• Aim of the exercise: How many lines of these entries hold the string "void"? Answer with the number alone.

#### Information given

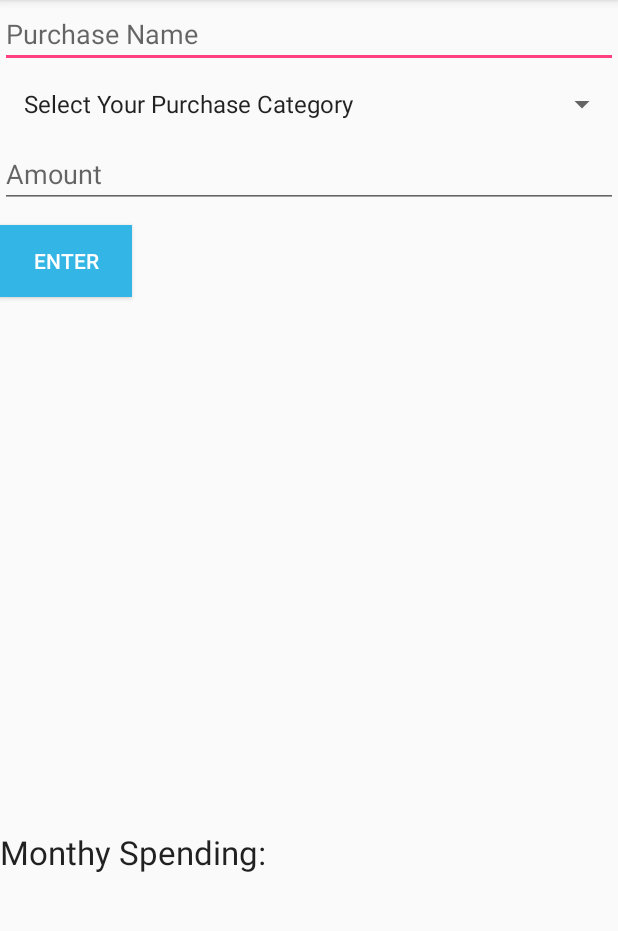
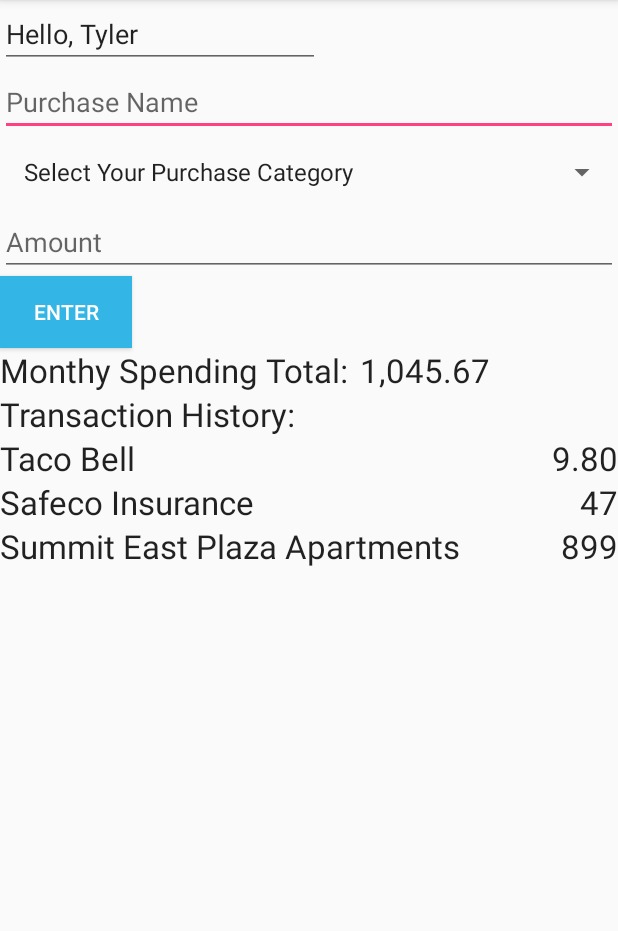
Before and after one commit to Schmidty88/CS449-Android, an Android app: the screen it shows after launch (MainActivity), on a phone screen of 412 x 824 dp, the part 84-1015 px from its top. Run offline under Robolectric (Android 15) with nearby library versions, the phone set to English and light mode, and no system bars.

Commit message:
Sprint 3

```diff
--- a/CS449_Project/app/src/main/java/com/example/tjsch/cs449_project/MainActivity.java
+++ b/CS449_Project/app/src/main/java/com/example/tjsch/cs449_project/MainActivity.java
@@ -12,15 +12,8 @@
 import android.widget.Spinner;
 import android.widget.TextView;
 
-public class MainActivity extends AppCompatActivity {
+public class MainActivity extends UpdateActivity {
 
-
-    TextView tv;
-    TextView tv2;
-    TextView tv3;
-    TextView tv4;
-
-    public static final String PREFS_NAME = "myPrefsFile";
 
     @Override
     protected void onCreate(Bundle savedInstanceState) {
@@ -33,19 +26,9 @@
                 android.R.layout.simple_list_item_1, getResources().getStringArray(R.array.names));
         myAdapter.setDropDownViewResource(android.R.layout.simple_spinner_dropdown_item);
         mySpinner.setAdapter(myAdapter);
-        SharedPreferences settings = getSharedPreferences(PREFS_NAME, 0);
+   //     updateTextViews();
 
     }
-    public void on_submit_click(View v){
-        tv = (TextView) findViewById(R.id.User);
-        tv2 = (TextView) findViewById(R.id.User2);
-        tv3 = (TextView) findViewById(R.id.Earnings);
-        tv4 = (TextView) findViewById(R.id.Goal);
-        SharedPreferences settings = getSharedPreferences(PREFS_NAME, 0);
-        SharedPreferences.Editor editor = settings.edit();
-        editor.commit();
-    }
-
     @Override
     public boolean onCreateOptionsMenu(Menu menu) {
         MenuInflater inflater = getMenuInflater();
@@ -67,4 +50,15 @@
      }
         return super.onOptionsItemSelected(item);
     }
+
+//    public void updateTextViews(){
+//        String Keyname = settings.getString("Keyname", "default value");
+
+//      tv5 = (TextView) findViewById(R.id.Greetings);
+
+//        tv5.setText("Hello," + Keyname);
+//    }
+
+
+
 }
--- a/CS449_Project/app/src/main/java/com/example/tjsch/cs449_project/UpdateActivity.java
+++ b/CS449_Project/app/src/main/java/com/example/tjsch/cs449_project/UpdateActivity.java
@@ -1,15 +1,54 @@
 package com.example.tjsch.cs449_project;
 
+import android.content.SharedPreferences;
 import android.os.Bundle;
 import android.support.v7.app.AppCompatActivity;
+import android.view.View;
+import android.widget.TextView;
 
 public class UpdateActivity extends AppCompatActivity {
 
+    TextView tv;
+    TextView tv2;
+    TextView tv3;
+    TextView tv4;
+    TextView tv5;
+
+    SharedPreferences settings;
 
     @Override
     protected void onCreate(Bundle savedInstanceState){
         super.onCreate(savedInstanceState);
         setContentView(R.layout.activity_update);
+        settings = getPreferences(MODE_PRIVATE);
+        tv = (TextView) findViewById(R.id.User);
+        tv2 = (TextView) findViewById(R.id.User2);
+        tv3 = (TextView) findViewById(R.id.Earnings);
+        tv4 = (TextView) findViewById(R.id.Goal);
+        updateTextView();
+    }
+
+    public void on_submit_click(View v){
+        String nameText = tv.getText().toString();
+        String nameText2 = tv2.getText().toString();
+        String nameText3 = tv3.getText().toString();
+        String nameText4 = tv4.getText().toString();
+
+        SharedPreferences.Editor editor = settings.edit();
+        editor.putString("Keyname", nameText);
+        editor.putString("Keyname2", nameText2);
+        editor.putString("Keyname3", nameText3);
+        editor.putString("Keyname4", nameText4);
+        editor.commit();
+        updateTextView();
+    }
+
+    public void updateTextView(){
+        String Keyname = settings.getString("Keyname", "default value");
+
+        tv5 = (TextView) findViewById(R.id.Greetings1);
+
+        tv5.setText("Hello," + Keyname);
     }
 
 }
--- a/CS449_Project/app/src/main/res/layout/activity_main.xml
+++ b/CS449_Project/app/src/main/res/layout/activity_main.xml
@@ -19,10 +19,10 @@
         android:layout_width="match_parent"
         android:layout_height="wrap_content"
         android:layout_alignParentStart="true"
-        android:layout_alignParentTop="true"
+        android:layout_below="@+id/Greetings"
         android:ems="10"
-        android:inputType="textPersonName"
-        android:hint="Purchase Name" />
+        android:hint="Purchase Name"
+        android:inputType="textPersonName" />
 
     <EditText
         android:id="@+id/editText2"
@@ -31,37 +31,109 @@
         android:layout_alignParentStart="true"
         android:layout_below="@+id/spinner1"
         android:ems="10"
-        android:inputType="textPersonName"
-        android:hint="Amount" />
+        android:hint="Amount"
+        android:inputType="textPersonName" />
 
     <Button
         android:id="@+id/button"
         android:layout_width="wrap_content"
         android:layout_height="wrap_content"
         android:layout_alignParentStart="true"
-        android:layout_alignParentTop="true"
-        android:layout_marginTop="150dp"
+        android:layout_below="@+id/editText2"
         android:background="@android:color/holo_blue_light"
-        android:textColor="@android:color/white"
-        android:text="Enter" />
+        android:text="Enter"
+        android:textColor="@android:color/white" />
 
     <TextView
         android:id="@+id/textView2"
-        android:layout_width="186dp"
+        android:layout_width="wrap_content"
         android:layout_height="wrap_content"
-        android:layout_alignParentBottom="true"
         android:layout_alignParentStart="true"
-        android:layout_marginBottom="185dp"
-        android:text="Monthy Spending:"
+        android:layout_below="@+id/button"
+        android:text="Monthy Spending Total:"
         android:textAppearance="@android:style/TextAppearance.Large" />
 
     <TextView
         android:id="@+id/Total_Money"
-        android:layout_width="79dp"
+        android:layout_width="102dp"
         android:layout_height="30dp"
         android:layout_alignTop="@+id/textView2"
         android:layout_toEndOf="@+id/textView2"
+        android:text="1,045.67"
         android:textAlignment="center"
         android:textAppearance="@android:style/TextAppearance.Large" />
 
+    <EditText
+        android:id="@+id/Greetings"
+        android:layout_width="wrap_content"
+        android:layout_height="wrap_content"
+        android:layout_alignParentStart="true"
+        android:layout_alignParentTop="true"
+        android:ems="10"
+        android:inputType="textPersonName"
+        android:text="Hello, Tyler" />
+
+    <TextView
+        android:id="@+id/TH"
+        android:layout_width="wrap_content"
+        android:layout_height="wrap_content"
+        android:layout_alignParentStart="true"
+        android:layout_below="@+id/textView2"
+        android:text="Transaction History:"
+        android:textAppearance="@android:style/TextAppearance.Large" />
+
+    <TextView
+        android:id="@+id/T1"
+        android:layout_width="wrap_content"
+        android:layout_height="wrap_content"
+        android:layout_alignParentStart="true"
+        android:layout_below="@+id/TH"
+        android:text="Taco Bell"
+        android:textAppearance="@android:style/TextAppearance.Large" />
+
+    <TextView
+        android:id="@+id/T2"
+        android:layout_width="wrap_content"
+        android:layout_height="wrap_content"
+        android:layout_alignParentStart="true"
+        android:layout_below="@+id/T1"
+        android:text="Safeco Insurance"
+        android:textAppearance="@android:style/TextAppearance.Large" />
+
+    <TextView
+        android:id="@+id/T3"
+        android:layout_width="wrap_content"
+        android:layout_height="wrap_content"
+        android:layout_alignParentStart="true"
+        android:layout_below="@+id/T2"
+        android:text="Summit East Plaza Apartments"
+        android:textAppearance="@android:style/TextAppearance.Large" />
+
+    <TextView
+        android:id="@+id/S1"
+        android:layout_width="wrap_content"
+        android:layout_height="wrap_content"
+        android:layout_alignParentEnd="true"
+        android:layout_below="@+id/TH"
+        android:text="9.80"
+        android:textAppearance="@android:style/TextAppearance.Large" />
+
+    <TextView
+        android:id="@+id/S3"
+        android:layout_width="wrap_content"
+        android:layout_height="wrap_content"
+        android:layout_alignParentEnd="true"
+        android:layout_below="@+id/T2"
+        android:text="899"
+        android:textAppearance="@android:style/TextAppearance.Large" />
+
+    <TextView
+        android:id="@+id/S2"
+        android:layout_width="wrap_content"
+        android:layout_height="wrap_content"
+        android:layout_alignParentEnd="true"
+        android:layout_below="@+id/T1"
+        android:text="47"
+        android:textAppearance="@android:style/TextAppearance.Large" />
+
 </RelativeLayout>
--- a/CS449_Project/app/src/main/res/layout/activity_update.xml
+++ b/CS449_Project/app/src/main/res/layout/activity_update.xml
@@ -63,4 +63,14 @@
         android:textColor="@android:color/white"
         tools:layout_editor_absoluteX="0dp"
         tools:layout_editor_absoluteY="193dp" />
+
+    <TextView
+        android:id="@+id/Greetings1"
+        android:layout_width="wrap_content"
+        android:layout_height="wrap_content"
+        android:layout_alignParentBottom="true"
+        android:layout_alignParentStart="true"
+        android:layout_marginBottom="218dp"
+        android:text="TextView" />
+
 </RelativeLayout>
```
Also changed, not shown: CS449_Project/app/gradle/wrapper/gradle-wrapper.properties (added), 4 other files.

########

• Expected answer: 6